··· RECORDS TO PROCESS ···

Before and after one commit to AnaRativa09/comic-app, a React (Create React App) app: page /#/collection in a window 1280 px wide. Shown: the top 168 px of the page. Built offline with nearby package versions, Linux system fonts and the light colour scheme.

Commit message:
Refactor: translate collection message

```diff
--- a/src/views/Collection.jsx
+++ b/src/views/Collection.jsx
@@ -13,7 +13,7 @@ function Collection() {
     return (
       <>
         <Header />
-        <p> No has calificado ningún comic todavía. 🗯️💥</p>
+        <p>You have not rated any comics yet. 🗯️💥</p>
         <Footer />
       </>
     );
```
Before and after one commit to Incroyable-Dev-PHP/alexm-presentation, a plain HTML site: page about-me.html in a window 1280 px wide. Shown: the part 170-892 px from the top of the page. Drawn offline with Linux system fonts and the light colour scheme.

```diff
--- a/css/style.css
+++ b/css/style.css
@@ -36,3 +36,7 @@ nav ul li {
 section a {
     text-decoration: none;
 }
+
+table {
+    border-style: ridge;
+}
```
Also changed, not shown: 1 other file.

···

• REQUIRED WORK
Set out every record in full, exactly as given.

• RESPONSE
Before and after one commit to AnaRativa09/comic-app, a React (Create React App) app: page /#/collection in a window 1280 px wide. Shown: the top 168 px of the page. Built offline with nearby package versions, Linux system fonts and the light colour scheme.

Commit message:
Refactor: translate collection message

```diff
--- a/src/views/Collection.jsx
+++ b/src/views/Collection.jsx
@@ -13,7 +13,7 @@ function Collection() {
     return (
       <>
         <Header />
-        <p> No has calificado ningún comic todavía. 🗯️💥</p>
+        <p>You have not rated any comics yet. 🗯️💥</p>
         <Footer />
       </>
     );
```
Before and after one commit to Incroyable-Dev-PHP/alexm-presentation, a plain HTML site: page about-me.html in a window 1280 px wide. Shown: the part 170-892 px from the top of the page. Drawn offline with Linux system fonts and the light colour scheme.

```diff
--- a/css/style.css
+++ b/css/style.css
@@ -36,3 +36,7 @@ nav ul li {
 section a {
     text-decoration: none;
 }
+
+table {
+    border-style: ridge;
+}
```
Also changed, not shown: 1 other file.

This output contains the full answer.